Please restate the records below verbatim, omitting every image they hold.

[[ GIVEN INFORMATION open ]]

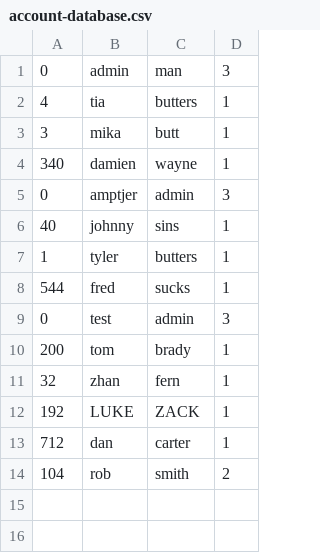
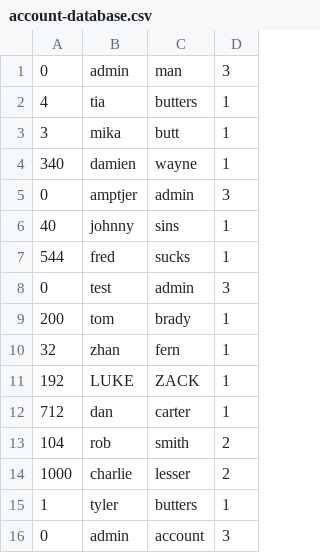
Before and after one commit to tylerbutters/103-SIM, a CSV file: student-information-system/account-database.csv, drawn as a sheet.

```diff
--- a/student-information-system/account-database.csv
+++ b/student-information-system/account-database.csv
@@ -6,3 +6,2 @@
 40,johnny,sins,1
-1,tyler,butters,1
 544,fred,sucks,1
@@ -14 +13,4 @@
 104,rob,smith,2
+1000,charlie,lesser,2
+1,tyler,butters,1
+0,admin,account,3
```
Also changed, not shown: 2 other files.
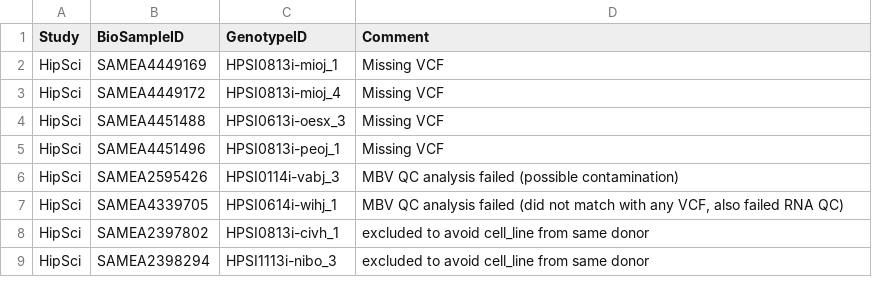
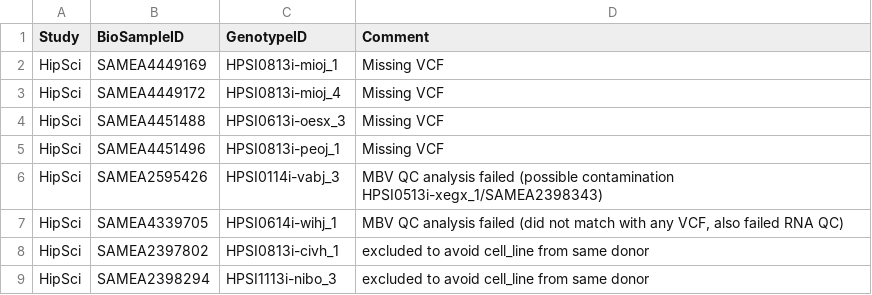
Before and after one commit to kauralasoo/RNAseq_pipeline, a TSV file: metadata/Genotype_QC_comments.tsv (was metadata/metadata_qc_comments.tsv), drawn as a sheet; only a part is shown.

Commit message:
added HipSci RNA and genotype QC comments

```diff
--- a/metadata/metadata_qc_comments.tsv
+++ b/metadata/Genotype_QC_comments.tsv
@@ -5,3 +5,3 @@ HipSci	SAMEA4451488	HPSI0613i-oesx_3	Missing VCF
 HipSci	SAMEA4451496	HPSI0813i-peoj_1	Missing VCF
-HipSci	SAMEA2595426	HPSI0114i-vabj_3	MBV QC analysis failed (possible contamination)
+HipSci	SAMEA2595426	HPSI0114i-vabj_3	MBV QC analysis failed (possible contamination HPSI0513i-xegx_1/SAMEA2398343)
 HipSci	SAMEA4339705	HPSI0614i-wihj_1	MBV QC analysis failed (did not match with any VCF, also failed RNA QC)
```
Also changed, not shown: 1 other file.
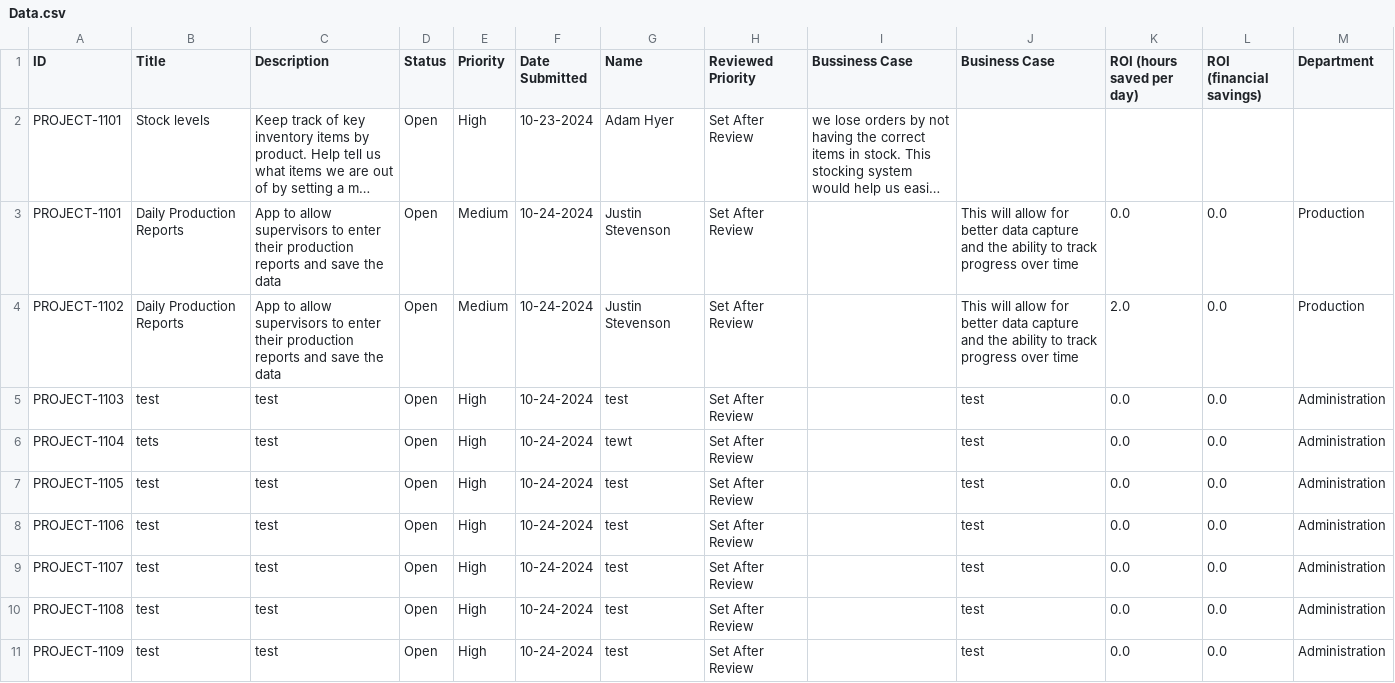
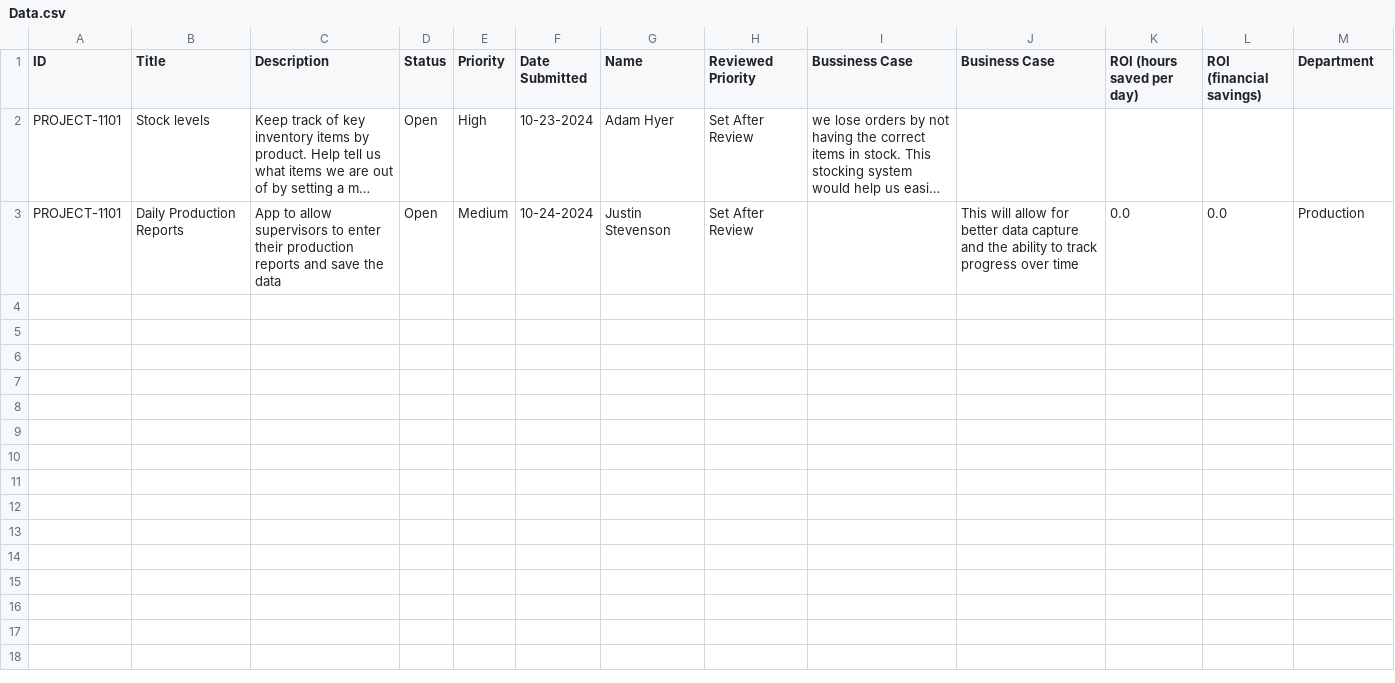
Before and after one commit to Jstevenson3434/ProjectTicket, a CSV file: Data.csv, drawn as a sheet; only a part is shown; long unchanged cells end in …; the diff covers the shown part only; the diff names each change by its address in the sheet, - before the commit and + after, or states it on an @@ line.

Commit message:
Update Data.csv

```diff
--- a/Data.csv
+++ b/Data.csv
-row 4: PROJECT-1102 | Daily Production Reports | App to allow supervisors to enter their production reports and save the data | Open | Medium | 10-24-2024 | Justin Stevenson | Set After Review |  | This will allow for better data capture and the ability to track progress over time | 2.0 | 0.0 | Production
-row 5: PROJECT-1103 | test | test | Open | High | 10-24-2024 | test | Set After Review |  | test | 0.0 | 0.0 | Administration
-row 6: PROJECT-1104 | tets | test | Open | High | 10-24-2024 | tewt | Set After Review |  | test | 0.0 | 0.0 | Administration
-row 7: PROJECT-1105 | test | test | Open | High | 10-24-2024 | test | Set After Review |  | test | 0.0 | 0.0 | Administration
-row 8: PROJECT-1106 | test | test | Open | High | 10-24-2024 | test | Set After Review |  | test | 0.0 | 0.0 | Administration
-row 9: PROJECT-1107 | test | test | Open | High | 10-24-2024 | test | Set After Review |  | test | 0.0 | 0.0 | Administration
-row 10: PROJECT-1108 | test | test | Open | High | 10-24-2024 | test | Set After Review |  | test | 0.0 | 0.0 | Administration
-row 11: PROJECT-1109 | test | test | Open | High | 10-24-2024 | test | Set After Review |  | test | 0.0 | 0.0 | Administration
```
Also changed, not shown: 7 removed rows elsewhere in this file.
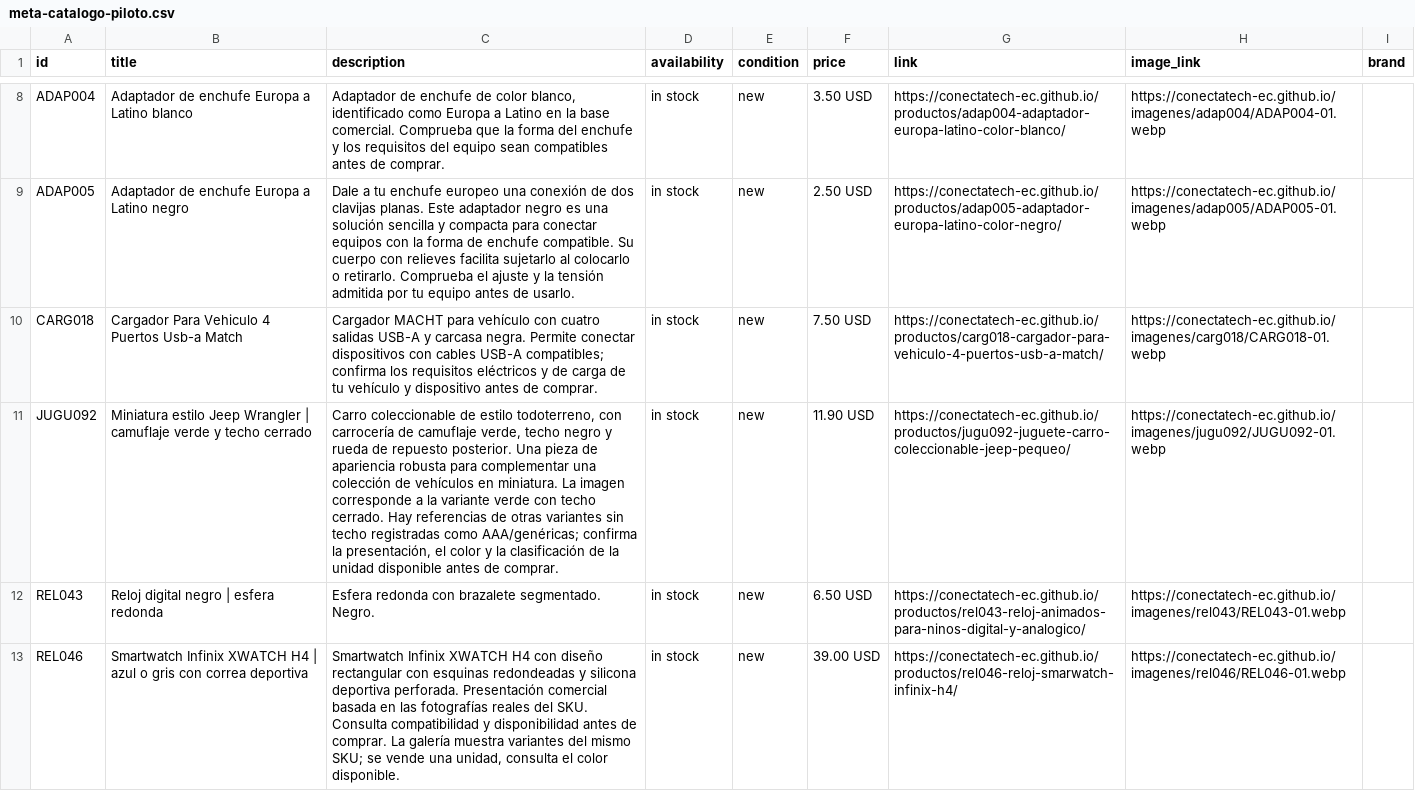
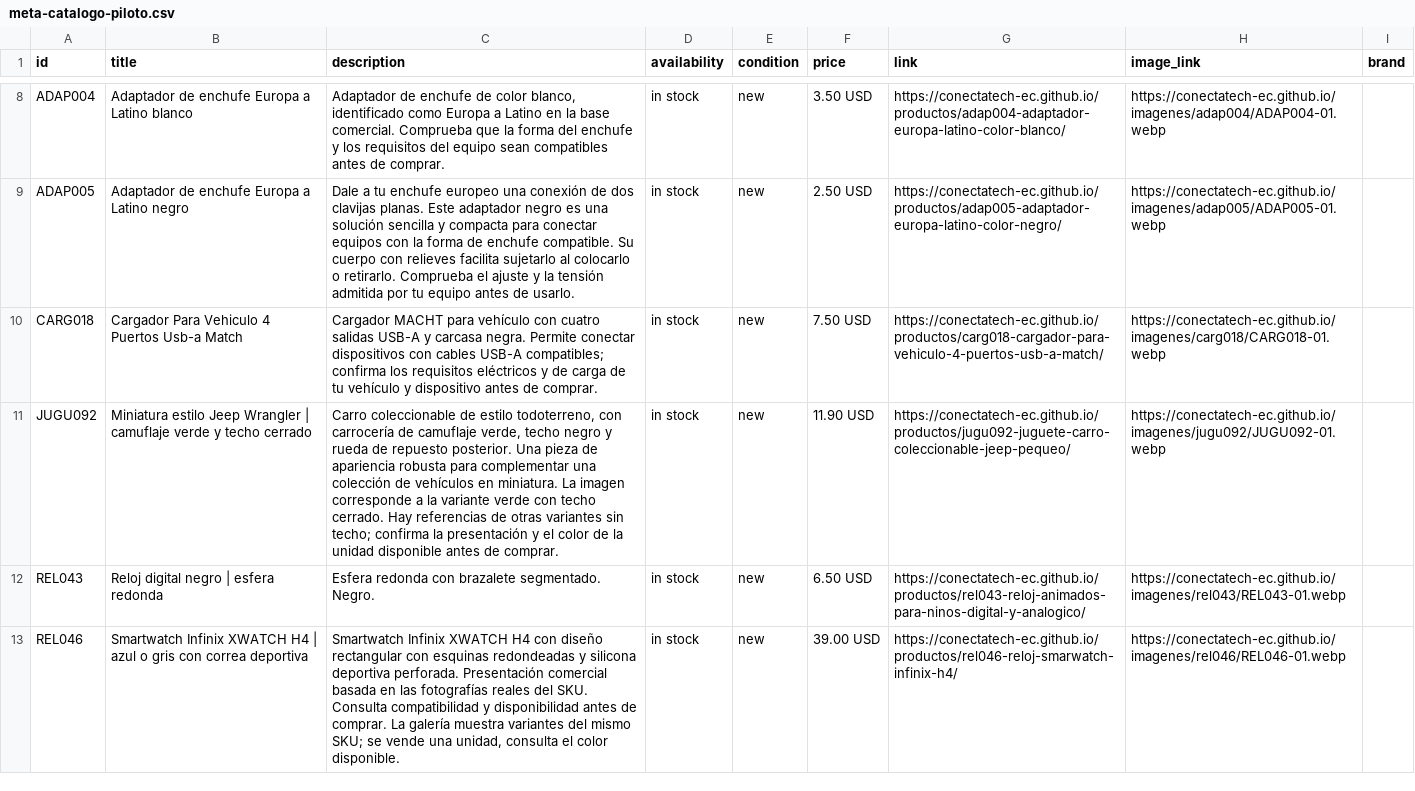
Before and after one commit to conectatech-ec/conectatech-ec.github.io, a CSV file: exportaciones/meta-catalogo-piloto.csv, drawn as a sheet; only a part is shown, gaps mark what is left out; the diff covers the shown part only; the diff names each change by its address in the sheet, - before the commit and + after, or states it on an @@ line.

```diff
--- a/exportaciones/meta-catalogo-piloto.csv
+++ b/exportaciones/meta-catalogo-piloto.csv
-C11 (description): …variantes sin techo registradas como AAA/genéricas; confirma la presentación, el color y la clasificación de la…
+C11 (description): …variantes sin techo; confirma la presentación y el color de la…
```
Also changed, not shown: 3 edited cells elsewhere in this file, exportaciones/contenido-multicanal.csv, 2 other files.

[[ GIVEN INFORMATION closed ]]

OUTPUT:
Before and after one commit to tylerbutters/103-SIM, a CSV file: student-information-system/account-database.csv, drawn as a sheet.

```diff
--- a/student-information-system/account-database.csv
+++ b/student-information-system/account-database.csv
@@ -6,3 +6,2 @@
 40,johnny,sins,1
-1,tyler,butters,1
 544,fred,sucks,1
@@ -14 +13,4 @@
 104,rob,smith,2
+1000,charlie,lesser,2
+1,tyler,butters,1
+0,admin,account,3
```
Also changed, not shown: 2 other files.
Before and after one commit to kauralasoo/RNAseq_pipeline, a TSV file: metadata/Genotype_QC_comments.tsv (was metadata/metadata_qc_comments.tsv), drawn as a sheet; only a part is shown.

Commit message:
added HipSci RNA and genotype QC comments

```diff
--- a/metadata/metadata_qc_comments.tsv
+++ b/metadata/Genotype_QC_comments.tsv
@@ -5,3 +5,3 @@ HipSci	SAMEA4451488	HPSI0613i-oesx_3	Missing VCF
 HipSci	SAMEA4451496	HPSI0813i-peoj_1	Missing VCF
-HipSci	SAMEA2595426	HPSI0114i-vabj_3	MBV QC analysis failed (possible contamination)
+HipSci	SAMEA2595426	HPSI0114i-vabj_3	MBV QC analysis failed (possible contamination HPSI0513i-xegx_1/SAMEA2398343)
 HipSci	SAMEA4339705	HPSI0614i-wihj_1	MBV QC analysis failed (did not match with any VCF, also failed RNA QC)
```
Also changed, not shown: 1 other file.
Before and after one commit to Jstevenson3434/ProjectTicket, a CSV file: Data.csv, drawn as a sheet; only a part is shown; long unchanged cells end in …; the diff covers the shown part only; the diff names each change by its address in the sheet, - before the commit and + after, or states it on an @@ line.

Commit message:
Update Data.csv

```diff
--- a/Data.csv
+++ b/Data.csv
-row 4: PROJECT-1102 | Daily Production Reports | App to allow supervisors to enter their production reports and save the data | Open | Medium | 10-24-2024 | Justin Stevenson | Set After Review |  | This will allow for better data capture and the ability to track progress over time | 2.0 | 0.0 | Production
-row 5: PROJECT-1103 | test | test | Open | High | 10-24-2024 | test | Set After Review |  | test | 0.0 | 0.0 | Administration
-row 6: PROJECT-1104 | tets | test | Open | High | 10-24-2024 | tewt | Set After Review |  | test | 0.0 | 0.0 | Administration
-row 7: PROJECT-1105 | test | test | Open | High | 10-24-2024 | test | Set After Review |  | test | 0.0 | 0.0 | Administration
-row 8: PROJECT-1106 | test | test | Open | High | 10-24-2024 | test | Set After Review |  | test | 0.0 | 0.0 | Administration
-row 9: PROJECT-1107 | test | test | Open | High | 10-24-2024 | test | Set After Review |  | test | 0.0 | 0.0 | Administration
-row 10: PROJECT-1108 | test | test | Open | High | 10-24-2024 | test | Set After Review |  | test | 0.0 | 0.0 | Administration
-row 11: PROJECT-1109 | test | test | Open | High | 10-24-2024 | test | Set After Review |  | test | 0.0 | 0.0 | Administration
```
Also changed, not shown: 7 removed rows elsewhere in this file.
Before and after one commit to conectatech-ec/conectatech-ec.github.io, a CSV file: exportaciones/meta-catalogo-piloto.csv, drawn as a sheet; only a part is shown, gaps mark what is left out; the diff covers the shown part only; the diff names each change by its address in the sheet, - before the commit and + after, or states it on an @@ line.

```diff
--- a/exportaciones/meta-catalogo-piloto.csv
+++ b/exportaciones/meta-catalogo-piloto.csv
-C11 (description): …variantes sin techo registradas como AAA/genéricas; confirma la presentación, el color y la clasificación de la…
+C11 (description): …variantes sin techo; confirma la presentación y el color de la…
```
Also changed, not shown: 3 edited cells elsewhere in this file, exportaciones/contenido-multicanal.csv, 2 other files.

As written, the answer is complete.